Task goal ▸ A precise copy of the data is required, with every picture left out.

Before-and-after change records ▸
------

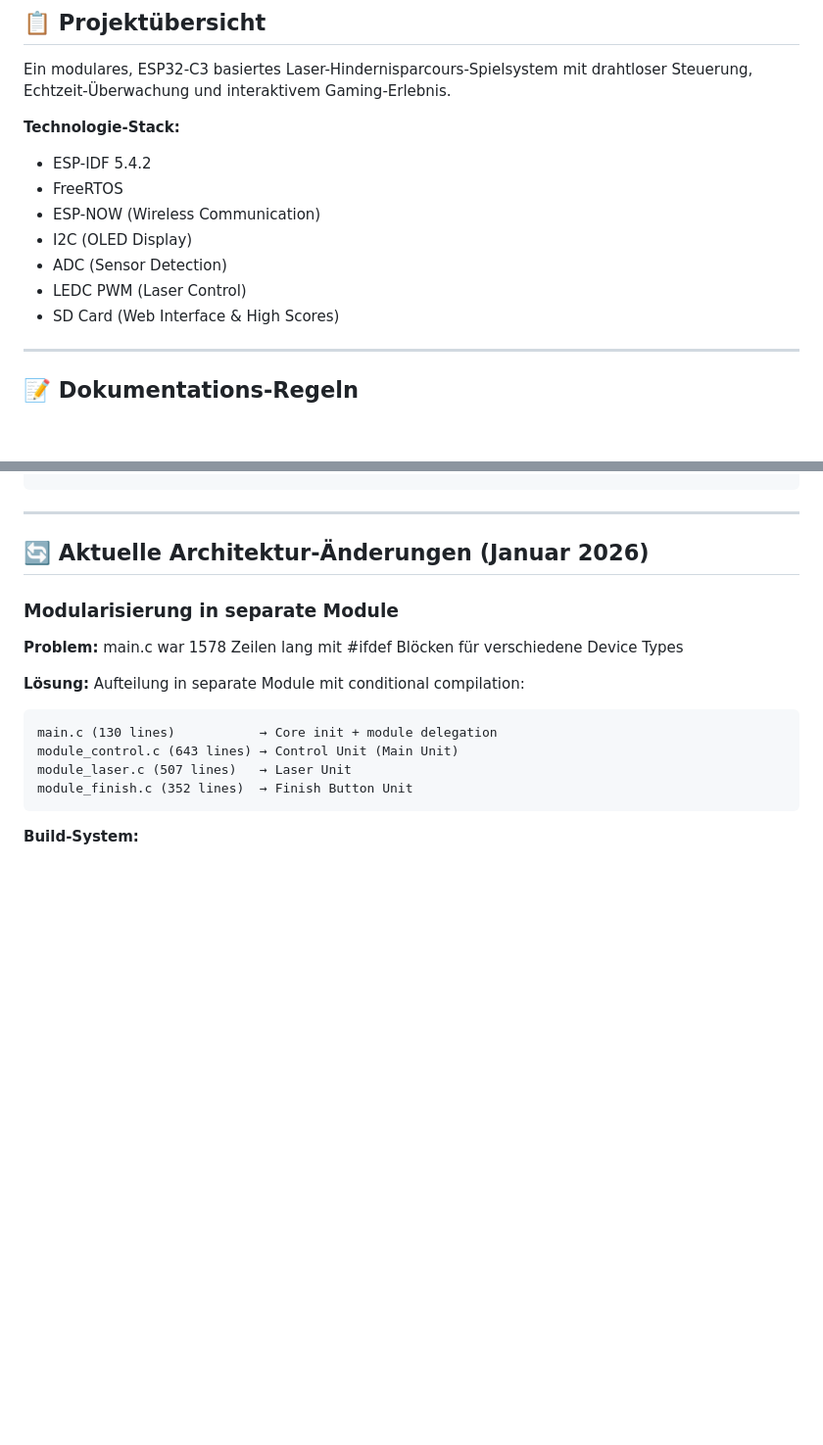
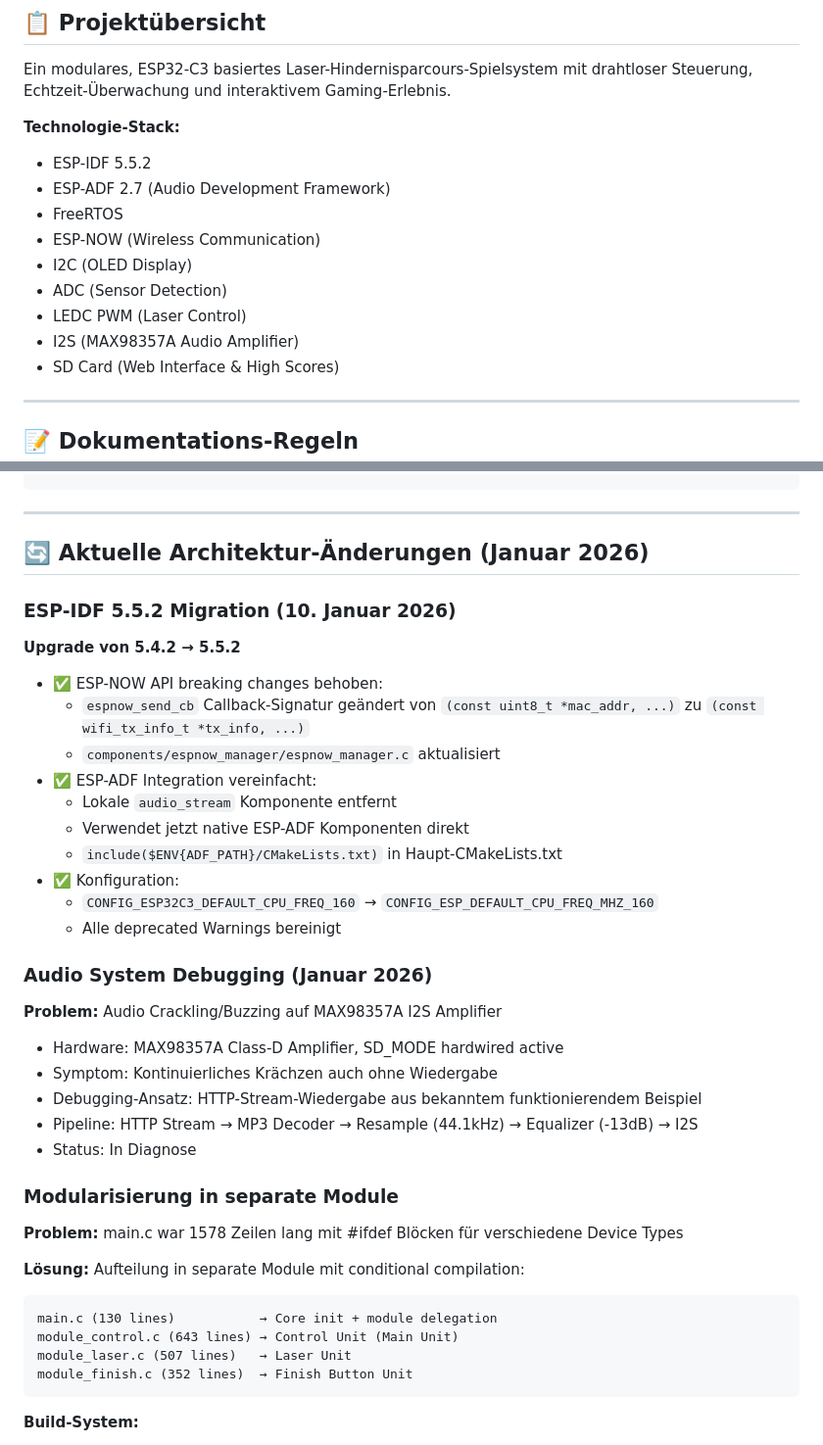
Before and after one commit to ninharp/esp32-laser-parcour, a Markdown page: copilot-instructions.md, 2 parts joined by grey strips. Shown at 98% size. Drawn GitHub-style; blank space fills up the shorter version.

Commit message:
docs: update ESP-IDF and ESP-ADF versions in documentation

```diff
--- a/copilot-instructions.md
+++ b/copilot-instructions.md
@@ -5,12 +5,14 @@
 Ein modulares, ESP32-C3 basiertes Laser-Hindernisparcours-Spielsystem mit drahtloser Steuerung, Echtzeit-Überwachung und interaktivem Gaming-Erlebnis.
 
 **Technologie-Stack:**
-- ESP-IDF 5.4.2
+- ESP-IDF 5.5.2
+- ESP-ADF 2.7 (Audio Development Framework)
 - FreeRTOS
 - ESP-NOW (Wireless Communication)
 - I2C (OLED Display)
 - ADC (Sensor Detection)
 - LEDC PWM (Laser Control)
+- I2S (MAX98357A Audio Amplifier)
 - SD Card (Web Interface & High Scores)
 
 ---
@@ -93,6 +95,29 @@ esp32-laser-parcour/
 ---
 
 ## 🔄 Aktuelle Architektur-Änderungen (Januar 2026)
+
+### ESP-IDF 5.5.2 Migration (10. Januar 2026)
+
+**Upgrade von 5.4.2 → 5.5.2**
+- ✅ ESP-NOW API breaking changes behoben:
+  - `espnow_send_cb` Callback-Signatur geändert von `(const uint8_t *mac_addr, ...)` zu `(const wifi_tx_info_t *tx_info, ...)`
+  - `components/espnow_manager/espnow_manager.c` aktualisiert
+- ✅ ESP-ADF Integration vereinfacht:
+  - Lokale `audio_stream` Komponente entfernt
+  - Verwendet jetzt native ESP-ADF Komponenten direkt
+  - `include($ENV{ADF_PATH}/CMakeLists.txt)` in Haupt-CMakeLists.txt
+- ✅ Konfiguration:
+  - `CONFIG_ESP32C3_DEFAULT_CPU_FREQ_160` → `CONFIG_ESP_DEFAULT_CPU_FREQ_MHZ_160`
+  - Alle deprecated Warnings bereinigt
+
+### Audio System Debugging (Januar 2026)
+
+**Problem:** Audio Crackling/Buzzing auf MAX98357A I2S Amplifier
+- Hardware: MAX98357A Class-D Amplifier, SD_MODE hardwired active
+- Symptom: Kontinuierliches Krächzen auch ohne Wiedergabe
+- Debugging-Ansatz: HTTP-Stream-Wiedergabe aus bekanntem funktionierendem Beispiel
+- Pipeline: HTTP Stream → MP3 Decoder → Resample (44.1kHz) → Equalizer (-13dB) → I2S
+- Status: In Diagnose
 
 ### Modularisierung in separate Module
 
```
Also changed, not shown: README.md (+3 -3 lines).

------

Answer to the exercise ▸
Before and after one commit to ninharp/esp32-laser-parcour, a Markdown page: copilot-instructions.md, 2 parts joined by grey strips. Shown at 98% size. Drawn GitHub-style; blank space fills up the shorter version.

Commit message:
docs: update ESP-IDF and ESP-ADF versions in documentation

```diff
--- a/copilot-instructions.md
+++ b/copilot-instructions.md
@@ -5,12 +5,14 @@
 Ein modulares, ESP32-C3 basiertes Laser-Hindernisparcours-Spielsystem mit drahtloser Steuerung, Echtzeit-Überwachung und interaktivem Gaming-Erlebnis.
 
 **Technologie-Stack:**
-- ESP-IDF 5.4.2
+- ESP-IDF 5.5.2
+- ESP-ADF 2.7 (Audio Development Framework)
 - FreeRTOS
 - ESP-NOW (Wireless Communication)
 - I2C (OLED Display)
 - ADC (Sensor Detection)
 - LEDC PWM (Laser Control)
+- I2S (MAX98357A Audio Amplifier)
 - SD Card (Web Interface & High Scores)
 
 ---
@@ -93,6 +95,29 @@ esp32-laser-parcour/
 ---
 
 ## 🔄 Aktuelle Architektur-Änderungen (Januar 2026)
+
+### ESP-IDF 5.5.2 Migration (10. Januar 2026)
+
+**Upgrade von 5.4.2 → 5.5.2**
+- ✅ ESP-NOW API breaking changes behoben:
+  - `espnow_send_cb` Callback-Signatur geändert von `(const uint8_t *mac_addr, ...)` zu `(const wifi_tx_info_t *tx_info, ...)`
+  - `components/espnow_manager/espnow_manager.c` aktualisiert
+- ✅ ESP-ADF Integration vereinfacht:
+  - Lokale `audio_stream` Komponente entfernt
+  - Verwendet jetzt native ESP-ADF Komponenten direkt
+  - `include($ENV{ADF_PATH}/CMakeLists.txt)` in Haupt-CMakeLists.txt
+- ✅ Konfiguration:
+  - `CONFIG_ESP32C3_DEFAULT_CPU_FREQ_160` → `CONFIG_ESP_DEFAULT_CPU_FREQ_MHZ_160`
+  - Alle deprecated Warnings bereinigt
+
+### Audio System Debugging (Januar 2026)
+
+**Problem:** Audio Crackling/Buzzing auf MAX98357A I2S Amplifier
+- Hardware: MAX98357A Class-D Amplifier, SD_MODE hardwired active
+- Symptom: Kontinuierliches Krächzen auch ohne Wiedergabe
+- Debugging-Ansatz: HTTP-Stream-Wiedergabe aus bekanntem funktionierendem Beispiel
+- Pipeline: HTTP Stream → MP3 Decoder → Resample (44.1kHz) → Equalizer (-13dB) → I2S
+- Status: In Diagnose
 
 ### Modularisierung in separate Module
 
```
Also changed, not shown: README.md (+3 -3 lines).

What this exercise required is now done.